**TASK INSTRUCTIONS:**
Everything in the listing except the pictures should be written out exactly.

**SUPPLIED DATA:**
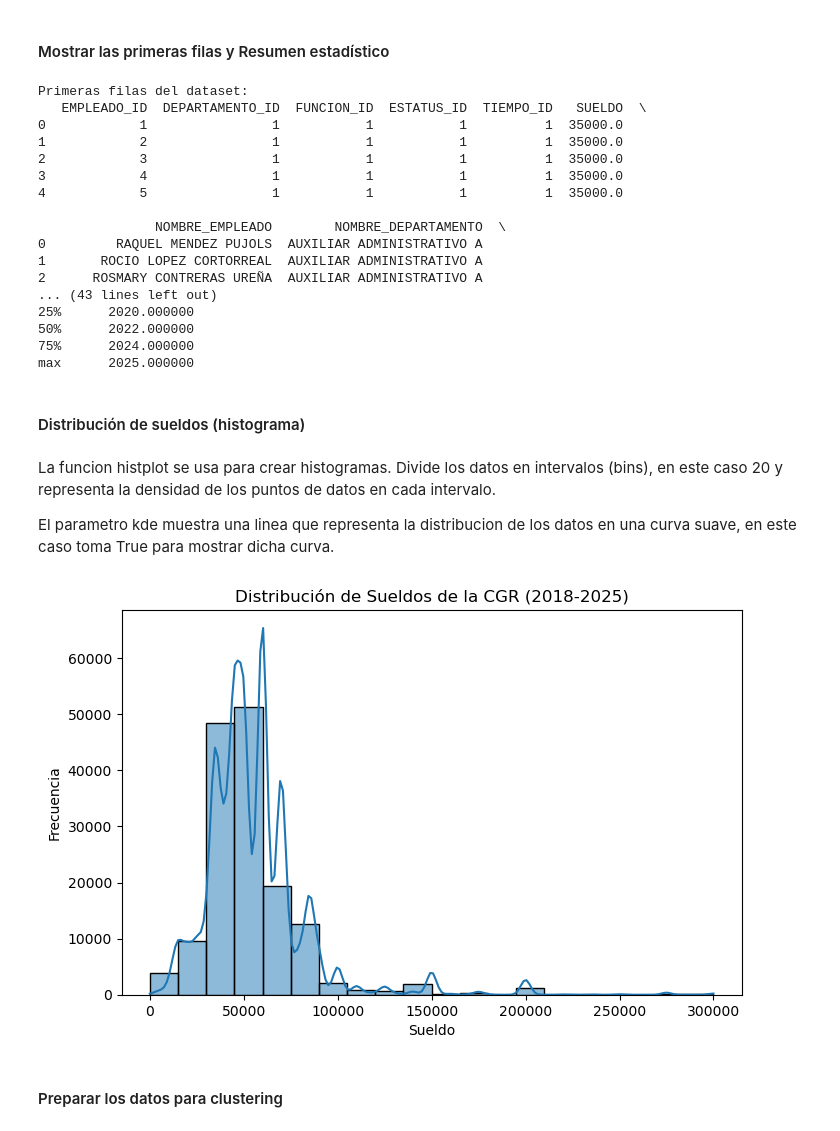
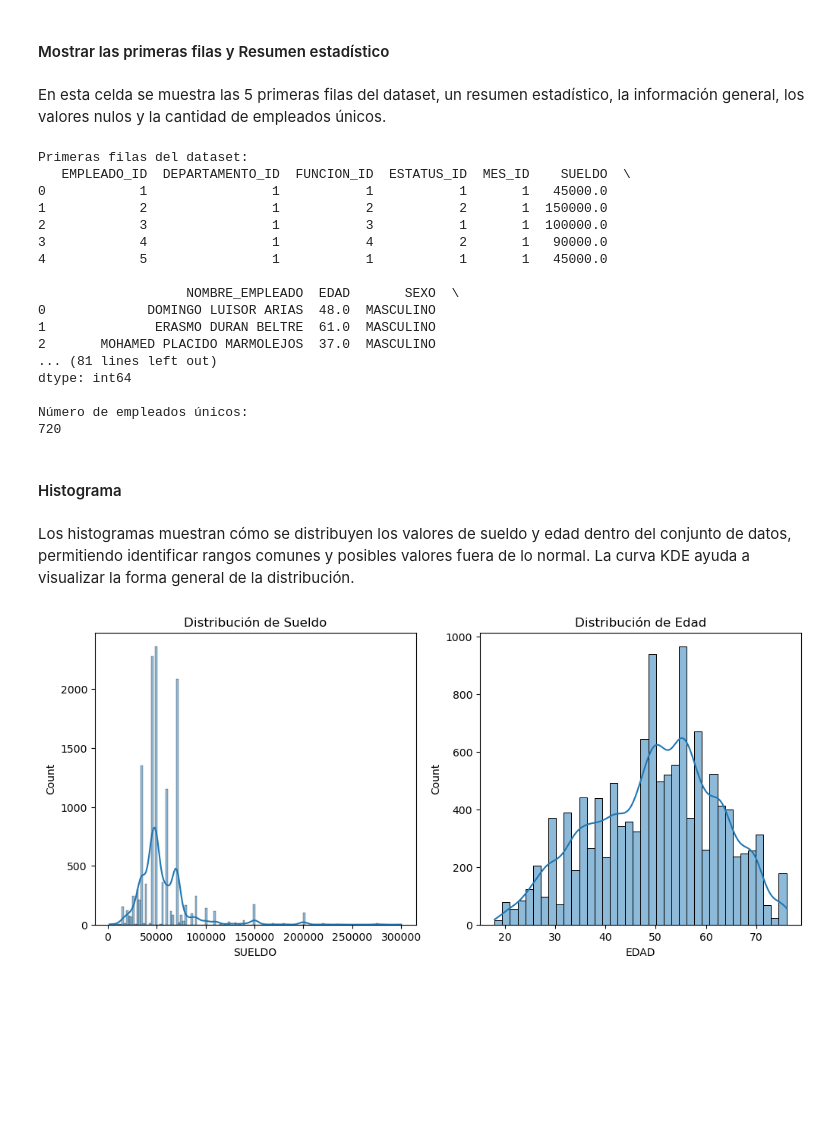
Before and after one commit to scarletabreu/bi-contraloria-dw-mineria, a Jupyter notebook: Modelo de Minería de Datos Descriptivo.ipynb, the cells around one changed output. Drawn from its saved outputs; the diff is of its cells as text; code cells hidden in the pictures; blank space fills up the shorter version.

```diff
--- a/Modelo de Minería de Datos Descriptivo.ipynb
+++ b/Modelo de Minería de Datos Descriptivo.ipynb
@@ -19,47 +20,50 @@ import seaborn as sns
 # %% [markdown]
 #### Cargar el dataset
 # %%
-OUTPUT_DIR = "C:\\Users\\Scarlet\\Downloads\\DW"
-df = pd.read_csv(f"{OUTPUT_DIR}/merged_empleados.csv")
+df = pd.read_csv("C:\\Users\\Scarlet\\Downloads\\DW_CGR_ETL\\merged_empleados.csv")
 # %% [markdown]
 #### Mostrar las primeras filas y Resumen estadístico
+# %% [markdown]
+En esta celda se muestra las 5 primeras filas del dataset, un resumen estadístico, la información general, los valores nulos y la cantidad de empleados únicos.
 # %%
 print("Primeras filas del dataset:")
 print(df.head())
 print("\nResumen estadístico:")
 print(df.describe())
+print("\nInformación general:")
+print(df.info())
+print("\nValores nulos:")
+print(df.isnull().sum())
+print("\nNúmero de empleados únicos:")
+print(df['EMPLEADO_ID'].nunique())
 # %% [output]
 Primeras filas del dataset:
-   EMPLEADO_ID  DEPARTAMENTO_ID  FUNCION_ID  ESTATUS_ID  TIEMPO_ID   SUELDO  \
-0            1                1           1           1          1  35000.0
-1            2                1           1           1          1  35000.0
-2            3                1           1           1          1  35000.0
-3            4                1           1           1          1  35000.0
-4            5                1           1           1          1  35000.0
+   EMPLEADO_ID  DEPARTAMENTO_ID  FUNCION_ID  ESTATUS_ID  MES_ID    SUELDO  \
+0            1                1           1           1       1   45000.0
+1            2                1           2           2       1  150000.0
+2            3                1           3           1       1  100000.0
+3            4                1           4           2       1   90000.0
+4            5                1           1           1       1   45000.0
 
-               NOMBRE_EMPLEADO        NOMBRE_DEPARTAMENTO  \
-0         RAQUEL MENDEZ PUJOLS  AUXILIAR ADMINISTRATIVO A
-1       ROCIO LOPEZ CORTORREAL  AUXILIAR ADMINISTRATIVO A
-2      ROSMARY CONTRERAS UREÑA  AUXILIAR ADMINISTRATIVO A
-... (43 lines left out)
-25%      2020.000000
-50%      2022.000000
-75%      2024.000000
-max      2025.000000
+                   NOMBRE_EMPLEADO  EDAD       SEXO  \
+0             DOMINGO LUISOR ARIAS  48.0  MASCULINO
+1              ERASMO DURAN BELTRE  61.0  MASCULINO
+2       MOHAMED PLACIDO MARMOLEJOS  37.0  MASCULINO
+... (81 lines left out)
+dtype: int64
+
+Número de empleados únicos:
+720
 # %% [markdown]
-#### Distribución de sueldos (histograma)
+#### Histograma
-# %% [markdown]
-La funcion histplot se usa para crear histogramas. Divide los datos en intervalos (bins), en este caso 20 y representa la densidad de los puntos de datos en cada intervalo.
-
-El parametro kde muestra una linea que representa la distribucion de los datos en una curva suave, en este caso toma True para mostrar dicha curva.
+# %% [markdown]
+Los histogramas muestran cómo se distribuyen los valores de sueldo y edad dentro del conjunto de datos, permitiendo identificar rangos comunes y posibles valores fuera de lo normal. La curva KDE ayuda a visualizar la forma general de la distribución.
 # %%
-plt.figure(figsize=(8, 5))
-sns.histplot(df['SUELDO'], bins=20, kde=True)
-plt.title('Distribución de Sueldos de la CGR (2018-2025)')
-plt.xlabel('Sueldo')
-plt.ylabel('Frecuencia')
+fig, axs = plt.subplots(1, 2, figsize=(12, 5))
+sns.histplot(df['SUELDO'], kde=True, ax=axs[0])
+axs[0].set_title('Distribución de Sueldo')
+sns.histplot(df['EDAD'], kde=True, ax=axs[1])
+axs[1].set_title('Distribución de Edad')
 plt.show()
 # %% [output]
-[figure, old version]
+[figure, new version]
-# %% [markdown]
-#### Preparar los datos para clustering
```
Also changed, not shown: parts of 49 cells of this notebook.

**ANSWER BOX:**
Before and after one commit to scarletabreu/bi-contraloria-dw-mineria, a Jupyter notebook: Modelo de Minería de Datos Descriptivo.ipynb, the cells around one changed output. Drawn from its saved outputs; the diff is of its cells as text; code cells hidden in the pictures; blank space fills up the shorter version.

```diff
--- a/Modelo de Minería de Datos Descriptivo.ipynb
+++ b/Modelo de Minería de Datos Descriptivo.ipynb
@@ -19,47 +20,50 @@ import seaborn as sns
 # %% [markdown]
 #### Cargar el dataset
 # %%
-OUTPUT_DIR = "C:\\Users\\Scarlet\\Downloads\\DW"
-df = pd.read_csv(f"{OUTPUT_DIR}/merged_empleados.csv")
+df = pd.read_csv("C:\\Users\\Scarlet\\Downloads\\DW_CGR_ETL\\merged_empleados.csv")
 # %% [markdown]
 #### Mostrar las primeras filas y Resumen estadístico
+# %% [markdown]
+En esta celda se muestra las 5 primeras filas del dataset, un resumen estadístico, la información general, los valores nulos y la cantidad de empleados únicos.
 # %%
 print("Primeras filas del dataset:")
 print(df.head())
 print("\nResumen estadístico:")
 print(df.describe())
+print("\nInformación general:")
+print(df.info())
+print("\nValores nulos:")
+print(df.isnull().sum())
+print("\nNúmero de empleados únicos:")
+print(df['EMPLEADO_ID'].nunique())
 # %% [output]
 Primeras filas del dataset:
-   EMPLEADO_ID  DEPARTAMENTO_ID  FUNCION_ID  ESTATUS_ID  TIEMPO_ID   SUELDO  \
-0            1                1           1           1          1  35000.0
-1            2                1           1           1          1  35000.0
-2            3                1           1           1          1  35000.0
-3            4                1           1           1          1  35000.0
-4            5                1           1           1          1  35000.0
+   EMPLEADO_ID  DEPARTAMENTO_ID  FUNCION_ID  ESTATUS_ID  MES_ID    SUELDO  \
+0            1                1           1           1       1   45000.0
+1            2                1           2           2       1  150000.0
+2            3                1           3           1       1  100000.0
+3            4                1           4           2       1   90000.0
+4            5                1           1           1       1   45000.0
 
-               NOMBRE_EMPLEADO        NOMBRE_DEPARTAMENTO  \
-0         RAQUEL MENDEZ PUJOLS  AUXILIAR ADMINISTRATIVO A
-1       ROCIO LOPEZ CORTORREAL  AUXILIAR ADMINISTRATIVO A
-2      ROSMARY CONTRERAS UREÑA  AUXILIAR ADMINISTRATIVO A
-... (43 lines left out)
-25%      2020.000000
-50%      2022.000000
-75%      2024.000000
-max      2025.000000
+                   NOMBRE_EMPLEADO  EDAD       SEXO  \
+0             DOMINGO LUISOR ARIAS  48.0  MASCULINO
+1              ERASMO DURAN BELTRE  61.0  MASCULINO
+2       MOHAMED PLACIDO MARMOLEJOS  37.0  MASCULINO
+... (81 lines left out)
+dtype: int64
+
+Número de empleados únicos:
+720
 # %% [markdown]
-#### Distribución de sueldos (histograma)
+#### Histograma
-# %% [markdown]
-La funcion histplot se usa para crear histogramas. Divide los datos en intervalos (bins), en este caso 20 y representa la densidad de los puntos de datos en cada intervalo.
-
-El parametro kde muestra una linea que representa la distribucion de los datos en una curva suave, en este caso toma True para mostrar dicha curva.
+# %% [markdown]
+Los histogramas muestran cómo se distribuyen los valores de sueldo y edad dentro del conjunto de datos, permitiendo identificar rangos comunes y posibles valores fuera de lo normal. La curva KDE ayuda a visualizar la forma general de la distribución.
 # %%
-plt.figure(figsize=(8, 5))
-sns.histplot(df['SUELDO'], bins=20, kde=True)
-plt.title('Distribución de Sueldos de la CGR (2018-2025)')
-plt.xlabel('Sueldo')
-plt.ylabel('Frecuencia')
+fig, axs = plt.subplots(1, 2, figsize=(12, 5))
+sns.histplot(df['SUELDO'], kde=True, ax=axs[0])
+axs[0].set_title('Distribución de Sueldo')
+sns.histplot(df['EDAD'], kde=True, ax=axs[1])
+axs[1].set_title('Distribución de Edad')
 plt.show()
 # %% [output]
-[figure, old version]
+[figure, new version]
-# %% [markdown]
-#### Preparar los datos para clustering
```
Also changed, not shown: parts of 49 cells of this notebook.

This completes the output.